◆ PROBLEM TO SOLVE ◆
Sift through the material below and return the lines with "position".

########

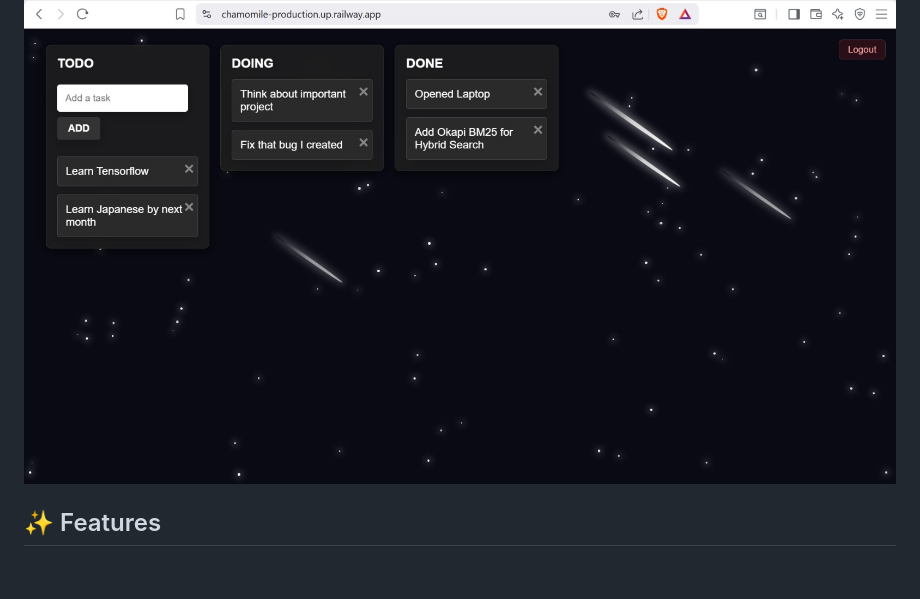
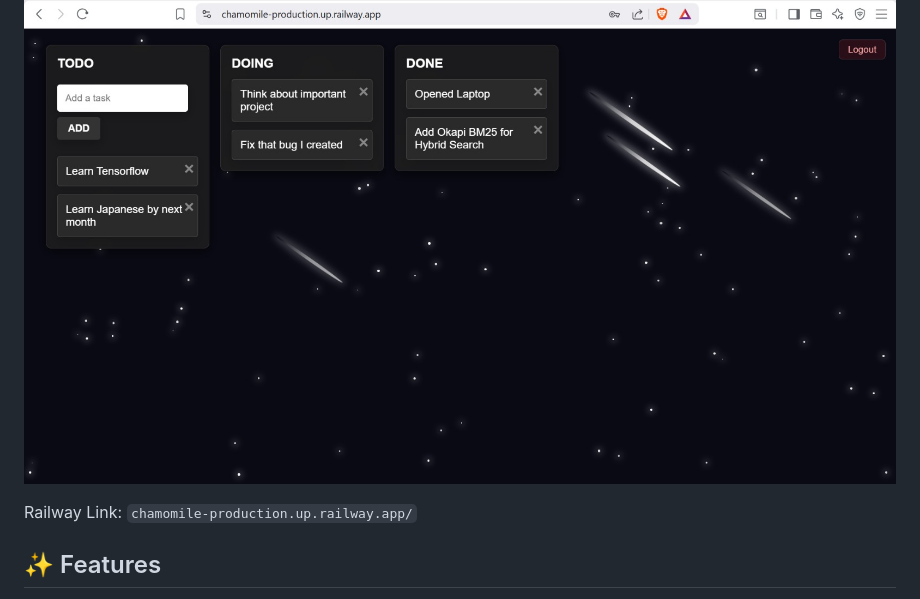
Before and after one commit to TDJR007/Chamomile, a Markdown page: README.md, the part around the change. GitHub-like rendering; blank space fills up the shorter version.

Commit message:
add link

```diff
--- a/README.md
+++ b/README.md
@@ -5,6 +5,8 @@ A step up on my previous kanban board project with user authentication, persiste
 ![Chamomile Login](outputs/login-screen.jpeg)
 
 ![Chamomile App](outputs/main-page.jpeg)
+
+Railway Link: `chamomile-production.up.railway.app/`
 
 ## ✨ Features
 
```
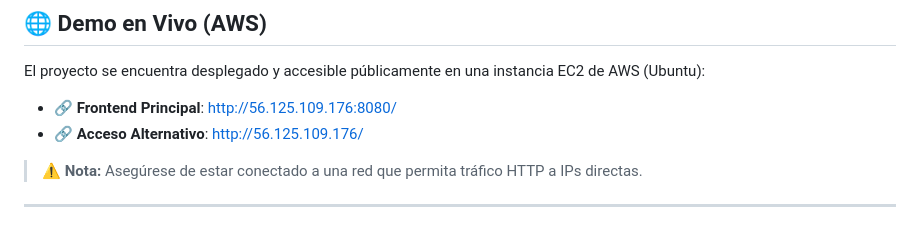
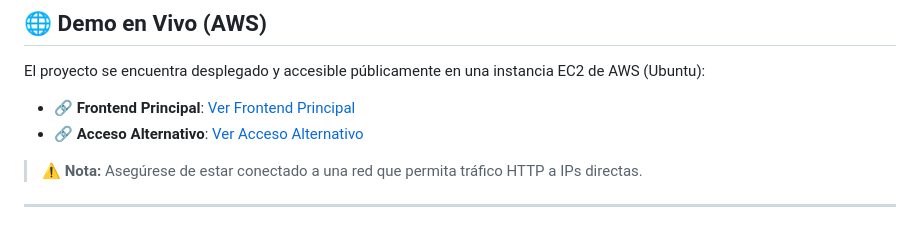
Before and after one commit to AndresALPD/FlightOnTime, a Markdown page: README.md, the part around the change. Rendered like a GitHub page.

Commit message:
Update demo links in README.md

```diff
--- a/README.md
+++ b/README.md
@@ -25,8 +25,8 @@ Los retrasos en los vuelos generan inconvenientes, pérdidas económicas y estr
 
 El proyecto se encuentra desplegado y accesible públicamente en una instancia EC2 de AWS (Ubuntu):
 
-*   🔗 **Frontend Principal**: [http://56.125.109.176:8080/](http://56.125.109.176:8080/)
-*   🔗 **Acceso Alternativo**: [http://56.125.109.176/](http://56.125.109.176/)
+*   🔗 **Frontend Principal**: [Ver Frontend Principal](http://15.228.189.187:8080/)
+*   🔗 **Acceso Alternativo**: [Ver Acceso Alternativo](http://15.228.189.187/)
 
 > ⚠️ **Nota:** Asegúrese de estar conectado a una red que permita tráfico HTTP a IPs directas.
 
```
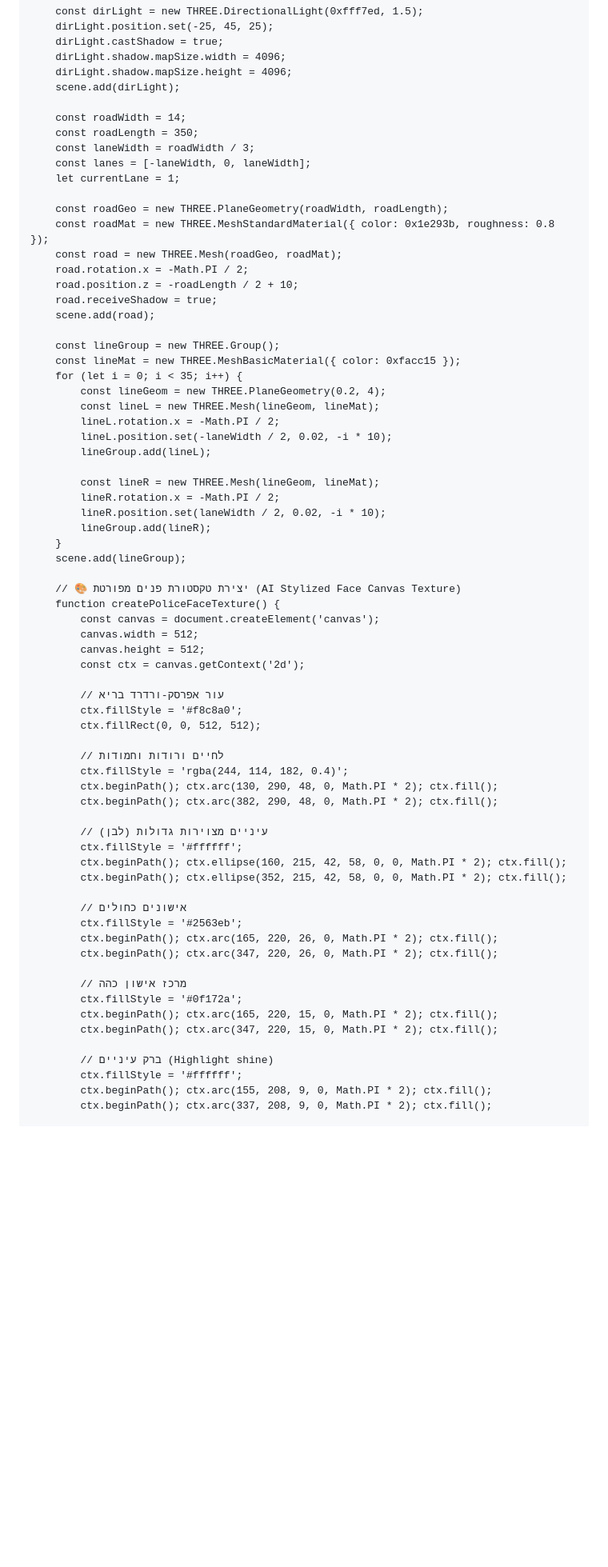
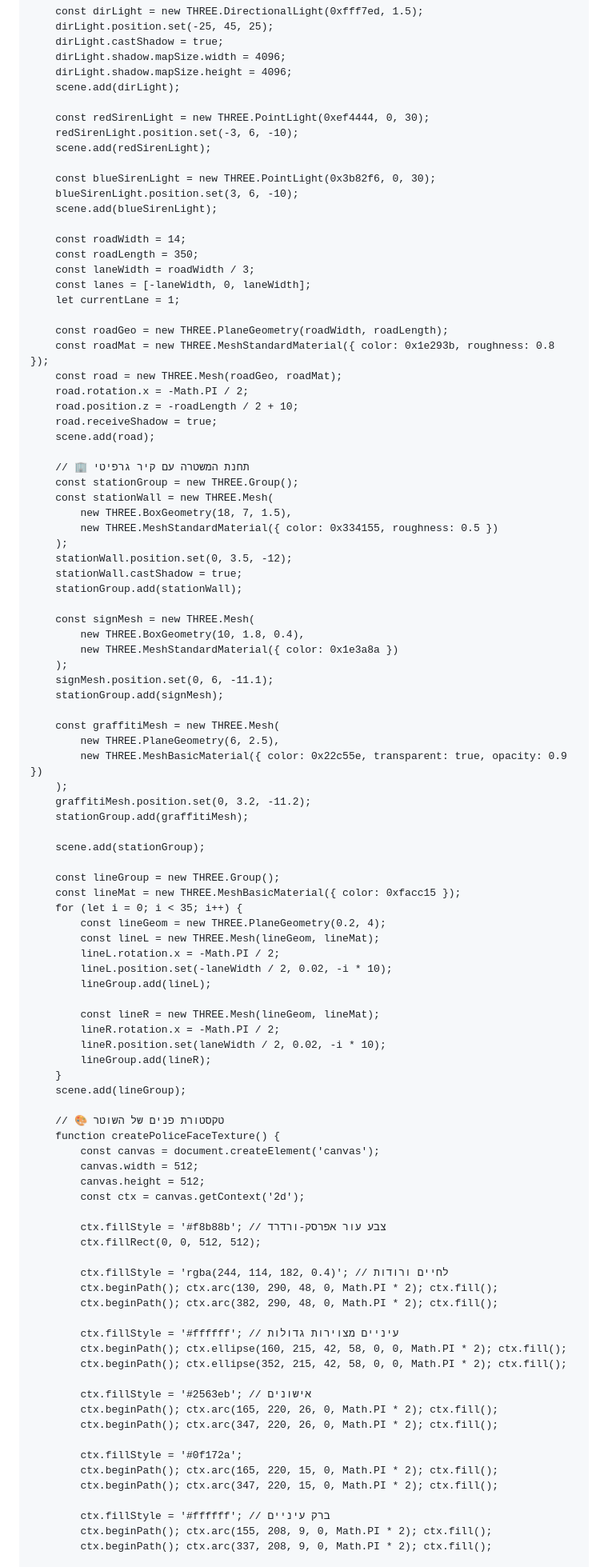
Before and after one commit to dar12378/Police-Chase-3D-new-, a Markdown page: README.md, the part around one of its changes. Shown at 80% size. Drawn GitHub-style; blank space fills up the shorter version.

```diff
--- a/README.md
+++ b/README.md
@@ -554,6 +554,14 @@
         dirLight.shadow.mapSize.height = 4096;
         scene.add(dirLight);
 
+        const redSirenLight = new THREE.PointLight(0xef4444, 0, 30);
+        redSirenLight.position.set(-3, 6, -10);
+        scene.add(redSirenLight);
+
+        const blueSirenLight = new THREE.PointLight(0x3b82f6, 0, 30);
+        blueSirenLight.position.set(3, 6, -10);
+        scene.add(blueSirenLight);
+
         const roadWidth = 14;
         const roadLength = 350;
         const laneWidth = roadWidth / 3;
@@ -567,6 +575,32 @@
         road.position.z = -roadLength / 2 + 10;
         road.receiveShadow = true;
         scene.add(road);
+
+        // 🏢 תחנת המשטרה עם קיר גרפיטי
+        const stationGroup = new THREE.Group();
+        const stationWall = new THREE.Mesh(
+            new THREE.BoxGeometry(18, 7, 1.5),
+            new THREE.MeshStandardMaterial({ color: 0x334155, roughness: 0.5 })
+        );
+        stationWall.position.set(0, 3.5, -12);
+        stationWall.castShadow = true;
+        stationGroup.add(stationWall);
+
+        const signMesh = new THREE.Mesh(
+            new THREE.BoxGeometry(10, 1.8, 0.4),
+            new THREE.MeshStandardMaterial({ color: 0x1e3a8a })
+        );
+        signMesh.position.set(0, 6, -11.1);
+        stationGroup.add(signMesh);
+
+        const graffitiMesh = new THREE.Mesh(
+            new THREE.PlaneGeometry(6, 2.5),
+            new THREE.MeshBasicMaterial({ color: 0x22c55e, transparent: true, opacity: 0.9 })
+        );
+        graffitiMesh.position.set(0, 3.2, -11.2);
+        stationGroup.add(graffitiMesh);
+
+        scene.add(stationGroup);
 
         const lineGroup = new THREE.Group();
         const lineMat = new THREE.MeshBasicMaterial({ color: 0xfacc15 });
@@ -584,39 +618,33 @@
         }
         scene.add(lineGroup);
 
-        // 🎨 יצירת טקסטורת פנים מפורטת (AI Stylized Face Canvas Texture)
+        // 🎨 טקסטורת פנים של השוטר
         function createPoliceFaceTexture() {
             const canvas = document.createElement('canvas');
             canvas.width = 512;
             canvas.height = 512;
             const ctx = canvas.getContext('2d');
 
-            // עור אפרסק-ורדרד בריא
-            ctx.fillStyle = '#f8c8a0';
+            ctx.fillStyle = '#f8b88b'; // צבע עור אפרסק-ורדרד
             ctx.fillRect(0, 0, 512, 512);
 
-            // לחיים ורודות וחמודות
-            ctx.fillStyle = 'rgba(244, 114, 182, 0.4)';
+            ctx.fillStyle = 'rgba(244, 114, 182, 0.4)'; // לחיים ורודות
             ctx.beginPath(); ctx.arc(130, 290, 48, 0, Math.PI * 2); ctx.fill();
             ctx.beginPath(); ctx.arc(382, 290, 48, 0, Math.PI * 2); ctx.fill();
 
-            // עיניים מצוירות גדולות (לבן)
-            ctx.fillStyle = '#ffffff';
+            ctx.fillStyle = '#ffffff'; // עיניים מצוירות גדולות
             ctx.beginPath(); ctx.ellipse(160, 215, 42, 58, 0, 0, Math.PI * 2); ctx.fill();
             ctx.beginPath(); ctx.ellipse(352, 215, 42, 58, 0, 0, Math.PI * 2); ctx.fill();
 
-            // אישונים כחולים
-            ctx.fillStyle = '#2563eb';
+            ctx.fillStyle = '#2563eb'; // אישונים
             ctx.beginPath(); ctx.arc(165, 220, 26, 0, Math.PI * 2); ctx.fill();
             ctx.beginPath(); ctx.arc(347, 220, 26, 0, Math.PI * 2); ctx.fill();
 
-            // מרכז אישון כהה
             ctx.fillStyle = '#0f172a';
             ctx.beginPath(); ctx.arc(165, 220, 15, 0, Math.PI * 2); ctx.fill();
             ctx.beginPath(); ctx.arc(347, 220, 15, 0, Math.PI * 2); ctx.fill();
 
-            // ברק עיניים (Highlight shine)
-            ctx.fillStyle = '#ffffff';
+            ctx.fillStyle = '#ffffff'; // ברק עיניים
             ctx.beginPath(); ctx.arc(155, 208, 9, 0, Math.PI * 2); ctx.fill();
             ctx.beginPath(); ctx.arc(337, 208, 9, 0, Math.PI * 2); ctx.fill();
 
```
Also changed, not shown: other parts of README.md (+94 -67 lines).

########

◆ SOLUTION TO THE PROBLEM ◆
+        redSirenLight.position.set(-3, 6, -10);
+        blueSirenLight.position.set(3, 6, -10);
         road.position.z = -roadLength / 2 + 10;
+        stationWall.position.set(0, 3.5, -12);
+        signMesh.position.set(0, 6, -11.1);
+        graffitiMesh.position.set(0, 3.2, -11.2);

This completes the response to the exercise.